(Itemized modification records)

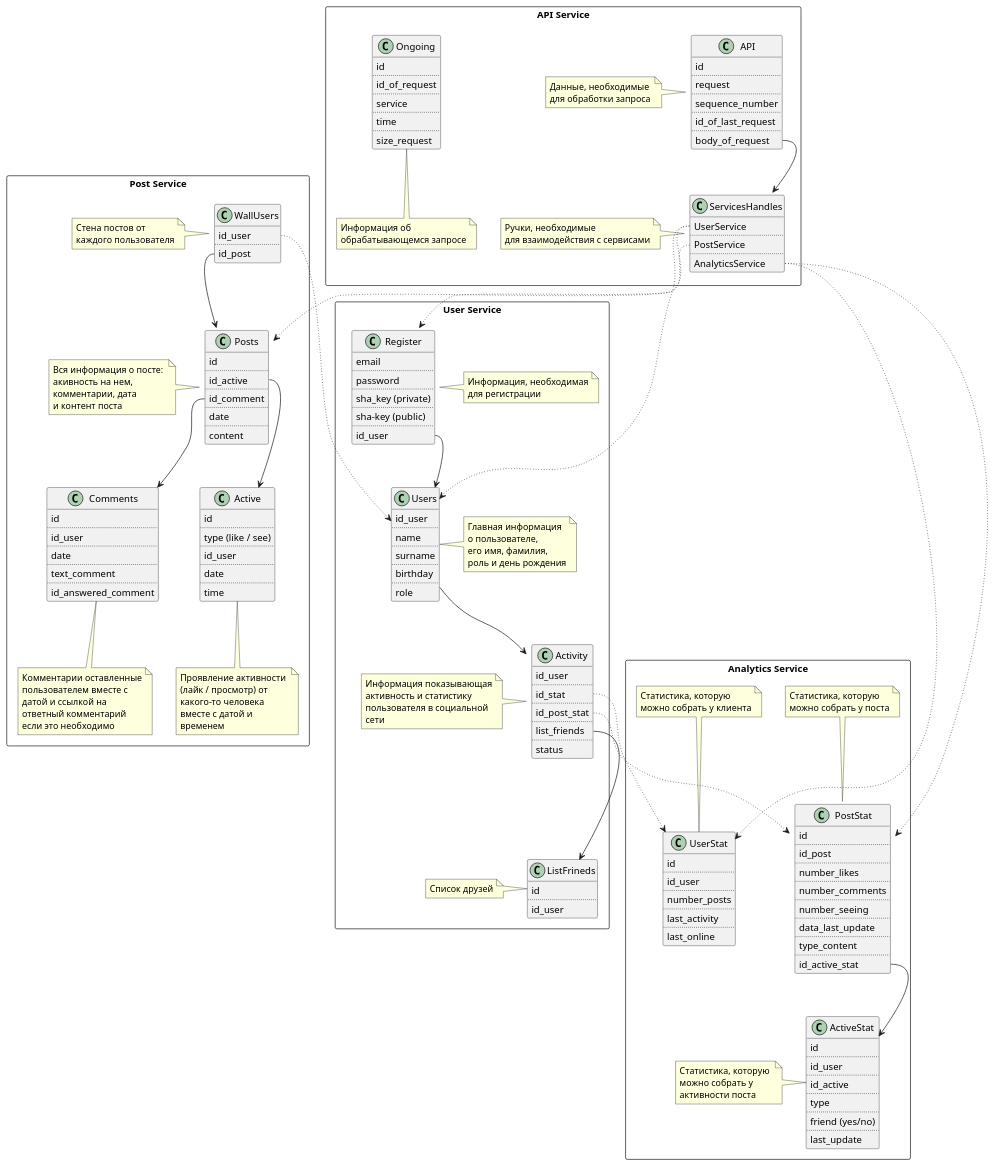
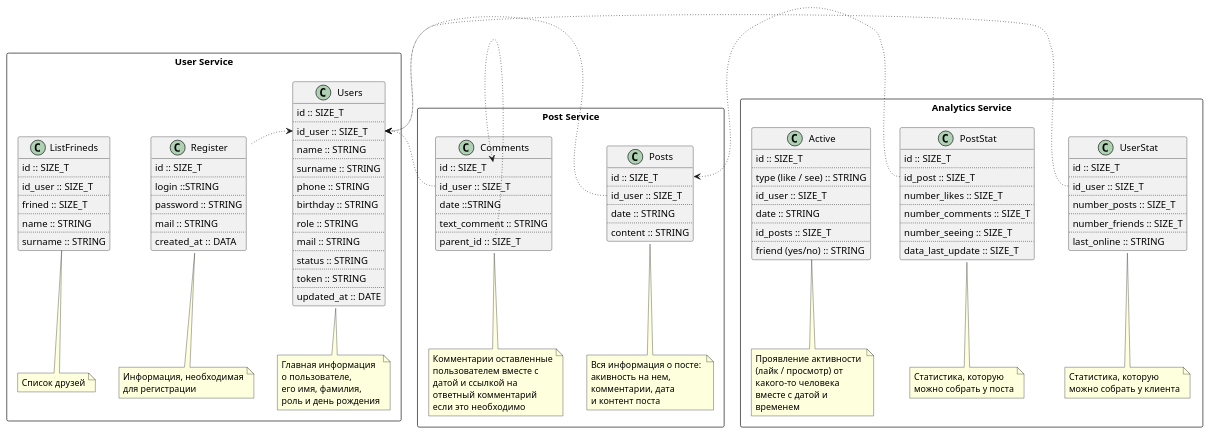
Before and after one commit to KatrinaVl/COA: the diagram in docs/er-diagramm_services.puml, drawn with PlantUML. The commit also changed 1311 other files, not shown here.

```diff
--- a/docs/er-diagramm_services.puml
+++ b/docs/er-diagramm_services.puml
@@ -4,18 +4,16 @@
     
 
 class Posts {
-    id 
+    id :: SIZE_T
     ..
-    id_active
+    id_user :: SIZE_T
     ..
-    id_comment
+    date :: STRING
     ..
-    date
-    ..
-    content
+    content :: STRING
 }
 
-note left of Posts
+note bottom of Posts
 Вся информация о посте: 
 акивность на нем, 
 комментарии, дата 
@@ -23,15 +21,15 @@
 end note
 
 class Comments {
-    id
+    id :: SIZE_T
     ..
-    id_user
+    id_user :: SIZE_T
     ..
-    date
+    date ::STRING
     ..
-    text_comment
+    text_comment :: STRING
     ..
-    id_answered_comment
+    parent_id :: SIZE_T
 }
 
 note bottom of Comments
@@ -42,16 +40,132 @@
 если это необходимо
 end note
 
+}
+
+package "User Service" <<Rectangle>> {
+    
+
+class Users {
+    id :: SIZE_T
+    ..
+    id_user :: SIZE_T
+    ..
+    name :: STRING
+    ..
+    surname :: STRING
+    ..
+    phone :: STRING
+    ..
+    birthday :: STRING
+    ..
+    role :: STRING
+    ..
+    mail :: STRING
+    ..
+    status :: STRING
+    ..
+    token :: STRING
+    ..
+    updated_at :: DATE
+}
+
+note bottom of Users
+Главная информация 
+о пользователе, 
+его имя, фамилия, 
+роль и день рождения
+end note
+
+
+class Register {
+    id :: SIZE_T
+    ..
+    login ::STRING
+    ..
+    password :: STRING
+    ..
+    mail :: STRING
+    ..
+    created_at :: DATA
+}
+
+note bottom of Register
+Информация, необходимая
+для регистрации
+end note
+
+
+class ListFrineds {
+    id :: SIZE_T
+    ..
+    id_user :: SIZE_T
+    ..
+    frined :: SIZE_T
+    ..
+    name :: STRING
+    ..
+    surname :: STRING
+}
+
+note bottom of ListFrineds
+Список друзей
+end note
+
+}
+
+package "Analytics Service" <<Rectangle>> {
+    
+
+
+class UserStat {
+    id :: SIZE_T
+    ..
+    id_user :: SIZE_T
+    ..
+    number_posts :: SIZE_T
+    ..
+    number_friends :: SIZE_T
+    ..
+    last_online :: STRING
+}
+
+note bottom of UserStat
+Статистика, которую 
+можно собрать у клиента
+end note
+
+
+class PostStat {
+    id :: SIZE_T
+    ..
+    id_post :: SIZE_T
+    ..
+    number_likes :: SIZE_T
+    ..
+    number_comments :: SIZE_T
+    ..
+    number_seeing :: SIZE_T
+    ..
+    data_last_update :: SIZE_T
+}
+
+note bottom of PostStat
+Статистика, которую 
+можно собрать у поста
+end note
+
 class Active {
-    id
+    id :: SIZE_T
     ..
-    type (like / see)
+    type (like / see) :: STRING
     ..
-    id_user
+    id_user :: SIZE_T
     ..
-    date
+    date :: STRING
     ..
-    time
+    id_posts :: SIZE_T
+    ..
+    friend (yes/no) :: STRING
 }
 
 note bottom of Active
@@ -62,229 +176,13 @@
 временем
 end note
 
-class WallUsers {
-    id_user
-    ..
-    id_post
 }
 
-note left of WallUsers
-Стена постов от 
-каждого пользователя
-end note
-
-}
-
-package "User Service" <<Rectangle>> {
-    
-
-class Users {
-    id_user
-    ..
-    name
-    ..
-    surname 
-    ..
-    birthday
-    ..
-    role 
-}
-
-note right of Users
-Главная информация 
-о пользователе, 
-его имя, фамилия, 
-роль и день рождения
-end note
-
-
-class Register {
-    email
-    ..
-    password
-    ..
-    sha_key (private)
-    ..
-    sha-key (public)
-    ..
-    id_user
-}
-
-note right of Register
-Информация, необходимая
-для регистрации
-end note
-
-class Activity {
-    id_user
-    ..
-    id_stat 
-    ..
-    id_post_stat
-    ..
-    list_friends
-    ..
-    status
-}
-
-note left of Activity
-Информация показывающая
-активность и статистику
-пользователя в социальной
-сети
-end note
-
-class ListFrineds {
-    id
-    ..
-    id_user
-}
-
-note left of ListFrineds
-Список друзей
-end note
-
-}
-
-package "Analytics Service" <<Rectangle>> {
-    
-
-
-class UserStat {
-    id
-    ..
-    id_user
-    ..
-    number_posts
-    ..
-    last_activity
-    ..
-    last_online
-}
-
-note top of UserStat
-Статистика, которую 
-можно собрать у клиента
-end note
-
-
-class PostStat {
-    id
-    ..
-    id_post
-    ..
-    number_likes
-    ..
-    number_comments
-    ..
-    number_seeing
-    ..
-    data_last_update
-    ..
-    type_content
-    ..
-    id_active_stat
-}
-
-note top of PostStat
-Статистика, которую 
-можно собрать у поста
-end note
-
-class ActiveStat {
-    id
-    ..
-    id_user
-    ..
-    id_active
-    ..
-    type
-    ..
-    friend (yes/no)
-    ..
-    last_update
-}
-
-note left of ActiveStat
-Статистика, которую 
-можно собрать у
-активности поста
-end note
-
-}
-
-package "API Service" <<Rectangle>> {
-    class API {
-        id
-        ..
-        request 
-        ..
-        sequence_number
-        ..
-        id_of_last_request
-        ..
-        body_of_request
-    }
-
-    note left of API
-    Данные, необходимые 
-    для обработки запроса
-    end note
-
-    Class ServicesHandles {
-        UserService
-        ..
-        PostService
-        ..
-        AnalyticsService
-    }
-
-    note left of ServicesHandles
-    Ручки, необходимые 
-    для взаимодействия с сервисами
-    end note
-
-    class Ongoing {
-        id
-        ..
-        id_of_request
-        ..
-        service
-        ..
-        time
-        ..
-        size_request
-    }
-    note bottom of Ongoing
-    Информация об 
-    обрабатывающемся запросе
-    end note
-}
-
-WallUsers::id_post --> Posts
-
-
-Posts::id_active --> Active
-Posts::id_comment --> Comments
-
-
-WallUsers::id_user -->Users  #line.dotted;
-
-Register::id_user --> Users
-
-Users --> Activity
-
-Activity::id_post_stat --> PostStat #line.dotted;
-Activity::id_stat --> UserStat #line.dotted;
-Activity::list_friends --> ListFrineds
-PostStat::id_active_stat --> ActiveStat
-
-ServicesHandles::UserService --> Register  #line.dotted;
-ServicesHandles::UserService --> Users  #line.dotted;
-ServicesHandles::PostService --> Posts  #line.dotted;
-ServicesHandles::AnalyticsService --> PostStat  #line.dotted;
-ServicesHandles::AnalyticsService --> UserStat  #line.dotted;
-
-API::body_of_request --> ServicesHandles
+Register::id_user -> Users::id_user #line.dotted
+Posts::id_user -> Users::id_user #line.dotted
+Comments::id_user -> Users::id_user #line.dotted
+Comments::parent_id -> Comments::id #line.dotted
+UserStat::id_user -> Users::id_user #line.dotted
+PostStat::id_post -> Posts::id #line.dotted
 
 @enduml
```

Activity> Since the pictures are not wanted, write out the rest of the data exactly as it reads.

Your response>
Before and after one commit to KatrinaVl/COA: the diagram in docs/er-diagramm_services.puml, drawn with PlantUML. The commit also changed 1311 other files, not shown here.

```diff
--- a/docs/er-diagramm_services.puml
+++ b/docs/er-diagramm_services.puml
@@ -4,18 +4,16 @@
     
 
 class Posts {
-    id 
+    id :: SIZE_T
     ..
-    id_active
+    id_user :: SIZE_T
     ..
-    id_comment
+    date :: STRING
     ..
-    date
-    ..
-    content
+    content :: STRING
 }
 
-note left of Posts
+note bottom of Posts
 Вся информация о посте: 
 акивность на нем, 
 комментарии, дата 
@@ -23,15 +21,15 @@
 end note
 
 class Comments {
-    id
+    id :: SIZE_T
     ..
-    id_user
+    id_user :: SIZE_T
     ..
-    date
+    date ::STRING
     ..
-    text_comment
+    text_comment :: STRING
     ..
-    id_answered_comment
+    parent_id :: SIZE_T
 }
 
 note bottom of Comments
@@ -42,16 +40,132 @@
 если это необходимо
 end note
 
+}
+
+package "User Service" <<Rectangle>> {
+    
+
+class Users {
+    id :: SIZE_T
+    ..
+    id_user :: SIZE_T
+    ..
+    name :: STRING
+    ..
+    surname :: STRING
+    ..
+    phone :: STRING
+    ..
+    birthday :: STRING
+    ..
+    role :: STRING
+    ..
+    mail :: STRING
+    ..
+    status :: STRING
+    ..
+    token :: STRING
+    ..
+    updated_at :: DATE
+}
+
+note bottom of Users
+Главная информация 
+о пользователе, 
+его имя, фамилия, 
+роль и день рождения
+end note
+
+
+class Register {
+    id :: SIZE_T
+    ..
+    login ::STRING
+    ..
+    password :: STRING
+    ..
+    mail :: STRING
+    ..
+    created_at :: DATA
+}
+
+note bottom of Register
+Информация, необходимая
+для регистрации
+end note
+
+
+class ListFrineds {
+    id :: SIZE_T
+    ..
+    id_user :: SIZE_T
+    ..
+    frined :: SIZE_T
+    ..
+    name :: STRING
+    ..
+    surname :: STRING
+}
+
+note bottom of ListFrineds
+Список друзей
+end note
+
+}
+
+package "Analytics Service" <<Rectangle>> {
+    
+
+
+class UserStat {
+    id :: SIZE_T
+    ..
+    id_user :: SIZE_T
+    ..
+    number_posts :: SIZE_T
+    ..
+    number_friends :: SIZE_T
+    ..
+    last_online :: STRING
+}
+
+note bottom of UserStat
+Статистика, которую 
+можно собрать у клиента
+end note
+
+
+class PostStat {
+    id :: SIZE_T
+    ..
+    id_post :: SIZE_T
+    ..
+    number_likes :: SIZE_T
+    ..
+    number_comments :: SIZE_T
+    ..
+    number_seeing :: SIZE_T
+    ..
+    data_last_update :: SIZE_T
+}
+
+note bottom of PostStat
+Статистика, которую 
+можно собрать у поста
+end note
+
 class Active {
-    id
+    id :: SIZE_T
     ..
-    type (like / see)
+    type (like / see) :: STRING
     ..
-    id_user
+    id_user :: SIZE_T
     ..
-    date
+    date :: STRING
     ..
-    time
+    id_posts :: SIZE_T
+    ..
+    friend (yes/no) :: STRING
 }
 
 note bottom of Active
@@ -62,229 +176,13 @@
 временем
 end note
 
-class WallUsers {
-    id_user
-    ..
-    id_post
 }
 
-note left of WallUsers
-Стена постов от 
-каждого пользователя
-end note
-
-}
-
-package "User Service" <<Rectangle>> {
-    
-
-class Users {
-    id_user
-    ..
-    name
-    ..
-    surname 
-    ..
-    birthday
-    ..
-    role 
-}
-
-note right of Users
-Главная информация 
-о пользователе, 
-его имя, фамилия, 
-роль и день рождения
-end note
-
-
-class Register {
-    email
-    ..
-    password
-    ..
-    sha_key (private)
-    ..
-    sha-key (public)
-    ..
-    id_user
-}
-
-note right of Register
-Информация, необходимая
-для регистрации
-end note
-
-class Activity {
-    id_user
-    ..
-    id_stat 
-    ..
-    id_post_stat
-    ..
-    list_friends
-    ..
-    status
-}
-
-note left of Activity
-Информация показывающая
-активность и статистику
-пользователя в социальной
-сети
-end note
-
-class ListFrineds {
-    id
-    ..
-    id_user
-}
-
-note left of ListFrineds
-Список друзей
-end note
-
-}
-
-package "Analytics Service" <<Rectangle>> {
-    
-
-
-class UserStat {
-    id
-    ..
-    id_user
-    ..
-    number_posts
-    ..
-    last_activity
-    ..
-    last_online
-}
-
-note top of UserStat
-Статистика, которую 
-можно собрать у клиента
-end note
-
-
-class PostStat {
-    id
-    ..
-    id_post
-    ..
-    number_likes
-    ..
-    number_comments
-    ..
-    number_seeing
-    ..
-    data_last_update
-    ..
-    type_content
-    ..
-    id_active_stat
-}
-
-note top of PostStat
-Статистика, которую 
-можно собрать у поста
-end note
-
-class ActiveStat {
-    id
-    ..
-    id_user
-    ..
-    id_active
-    ..
-    type
-    ..
-    friend (yes/no)
-    ..
-    last_update
-}
-
-note left of ActiveStat
-Статистика, которую 
-можно собрать у
-активности поста
-end note
-
-}
-
-package "API Service" <<Rectangle>> {
-    class API {
-        id
-        ..
-        request 
-        ..
-        sequence_number
-        ..
-        id_of_last_request
-        ..
-        body_of_request
-    }
-
-    note left of API
-    Данные, необходимые 
-    для обработки запроса
-    end note
-
-    Class ServicesHandles {
-        UserService
-        ..
-        PostService
-        ..
-        AnalyticsService
-    }
-
-    note left of ServicesHandles
-    Ручки, необходимые 
-    для взаимодействия с сервисами
-    end note
-
-    class Ongoing {
-        id
-        ..
-        id_of_request
-        ..
-        service
-        ..
-        time
-        ..
-        size_request
-    }
-    note bottom of Ongoing
-    Информация об 
-    обрабатывающемся запросе
-    end note
-}
-
-WallUsers::id_post --> Posts
-
-
-Posts::id_active --> Active
-Posts::id_comment --> Comments
-
-
-WallUsers::id_user -->Users  #line.dotted;
-
-Register::id_user --> Users
-
-Users --> Activity
-
-Activity::id_post_stat --> PostStat #line.dotted;
-Activity::id_stat --> UserStat #line.dotted;
-Activity::list_friends --> ListFrineds
-PostStat::id_active_stat --> ActiveStat
-
-ServicesHandles::UserService --> Register  #line.dotted;
-ServicesHandles::UserService --> Users  #line.dotted;
-ServicesHandles::PostService --> Posts  #line.dotted;
-ServicesHandles::AnalyticsService --> PostStat  #line.dotted;
-ServicesHandles::AnalyticsService --> UserStat  #line.dotted;
-
-API::body_of_request --> ServicesHandles
+Register::id_user -> Users::id_user #line.dotted
+Posts::id_user -> Users::id_user #line.dotted
+Comments::id_user -> Users::id_user #line.dotted
+Comments::parent_id -> Comments::id #line.dotted
+UserStat::id_user -> Users::id_user #line.dotted
+PostStat::id_post -> Posts::id #line.dotted
 
 @enduml
```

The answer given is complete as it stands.